You are in many ways an important figure of conscience in the world. We appeal to you to seize this opportunity and make a bold decision on coal. With your support we can ensure a healthy future for our children and people around the world.
We acknowledge that this action is taking place on unceded Coast Salish territory.
British Columbians for Climate Action
Chief Willard Cook, Semiahmoo First Nation (sent by fax)
Andrew Weaver, University of Victoria
James Hansen, Columbia University
Bill McKibben, 350.org
Specific details on our intention to stop your coal trains on May 5th:
For 24 hrs on May 5th we are prepared to stop all loaded coal trains traveling west/north that approach mile 122 (White Rock pier) on the New Westminster Subdivision, Northwest Division, of the Burlington Northern Santa Fe Railway. From dawn to dusk on May 5th we will also stop all unloaded coal trains traveling east/south approaching mile 122.

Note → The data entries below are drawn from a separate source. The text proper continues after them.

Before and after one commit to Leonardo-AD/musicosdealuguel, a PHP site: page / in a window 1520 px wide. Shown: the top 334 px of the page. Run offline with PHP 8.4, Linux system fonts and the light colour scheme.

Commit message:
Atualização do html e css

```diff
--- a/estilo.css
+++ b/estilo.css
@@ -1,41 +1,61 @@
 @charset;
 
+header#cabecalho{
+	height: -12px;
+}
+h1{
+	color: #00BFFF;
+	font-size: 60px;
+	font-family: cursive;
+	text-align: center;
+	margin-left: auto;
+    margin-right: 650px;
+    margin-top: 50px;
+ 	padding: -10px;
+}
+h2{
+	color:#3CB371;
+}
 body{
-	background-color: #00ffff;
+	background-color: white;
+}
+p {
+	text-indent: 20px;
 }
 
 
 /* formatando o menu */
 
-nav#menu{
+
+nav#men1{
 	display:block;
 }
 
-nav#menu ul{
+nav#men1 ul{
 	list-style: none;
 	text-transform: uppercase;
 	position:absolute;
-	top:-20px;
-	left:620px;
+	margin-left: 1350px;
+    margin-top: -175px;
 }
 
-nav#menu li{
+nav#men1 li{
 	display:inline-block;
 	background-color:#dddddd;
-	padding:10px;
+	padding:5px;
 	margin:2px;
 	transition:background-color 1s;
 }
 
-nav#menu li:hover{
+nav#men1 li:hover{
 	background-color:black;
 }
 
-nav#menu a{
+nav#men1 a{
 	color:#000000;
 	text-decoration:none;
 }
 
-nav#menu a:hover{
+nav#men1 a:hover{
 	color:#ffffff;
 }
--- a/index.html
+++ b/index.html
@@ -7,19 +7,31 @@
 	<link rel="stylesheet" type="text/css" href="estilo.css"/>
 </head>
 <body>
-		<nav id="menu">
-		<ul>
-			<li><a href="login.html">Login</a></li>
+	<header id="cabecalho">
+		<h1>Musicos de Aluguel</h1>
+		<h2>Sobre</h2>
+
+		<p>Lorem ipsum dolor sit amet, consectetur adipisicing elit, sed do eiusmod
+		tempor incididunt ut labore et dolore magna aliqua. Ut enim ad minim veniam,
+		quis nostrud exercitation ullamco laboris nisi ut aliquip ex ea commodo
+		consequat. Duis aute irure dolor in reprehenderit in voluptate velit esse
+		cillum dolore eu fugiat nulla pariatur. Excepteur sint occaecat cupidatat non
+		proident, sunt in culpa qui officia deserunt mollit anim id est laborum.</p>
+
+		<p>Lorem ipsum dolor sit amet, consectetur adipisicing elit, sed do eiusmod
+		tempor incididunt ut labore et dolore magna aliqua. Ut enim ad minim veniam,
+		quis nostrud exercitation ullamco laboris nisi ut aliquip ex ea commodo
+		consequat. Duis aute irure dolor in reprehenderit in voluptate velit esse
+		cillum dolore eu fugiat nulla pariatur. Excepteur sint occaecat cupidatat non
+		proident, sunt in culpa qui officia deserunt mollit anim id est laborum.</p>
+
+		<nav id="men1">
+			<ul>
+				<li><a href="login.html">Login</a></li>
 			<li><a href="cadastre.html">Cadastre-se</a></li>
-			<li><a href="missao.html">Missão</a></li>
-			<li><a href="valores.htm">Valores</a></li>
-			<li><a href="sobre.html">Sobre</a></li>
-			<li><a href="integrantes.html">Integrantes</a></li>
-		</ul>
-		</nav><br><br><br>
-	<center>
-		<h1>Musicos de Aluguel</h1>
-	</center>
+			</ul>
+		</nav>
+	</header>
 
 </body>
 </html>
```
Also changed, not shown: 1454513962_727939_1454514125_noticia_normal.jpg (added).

We will not interfere with other freight trains using this line on May 5th, nor will we interfere with the movement of Amtrak Trains using the New Westminster Subdivision on that day:
We will step off the tracks well in advance of the arrival of Amtrak service. Our spotters to the south and north will give us notice of the approach of any freight traffic, and we will step away for these trains as well. A 21 MPH speed restriction is in place for some distance both sides of mile 122 of the New Westminster Subdivision, which is the site of a well used foot crossing that is safe and familiar to both pedestrians and train crews.We are confident that we can safely remove ourselves from the tracks to allow the passage of Amtrak service and freight trains.
Our spotters in the USA and Canada will provide us with notice well in advance if coal trains are moving anywhere on the New Westminster Subdivision on May 5th. We ask you to stand down all coal traffic on this day in order to avoid a confrontation at mile 122 and potential disruption of passenger rail service.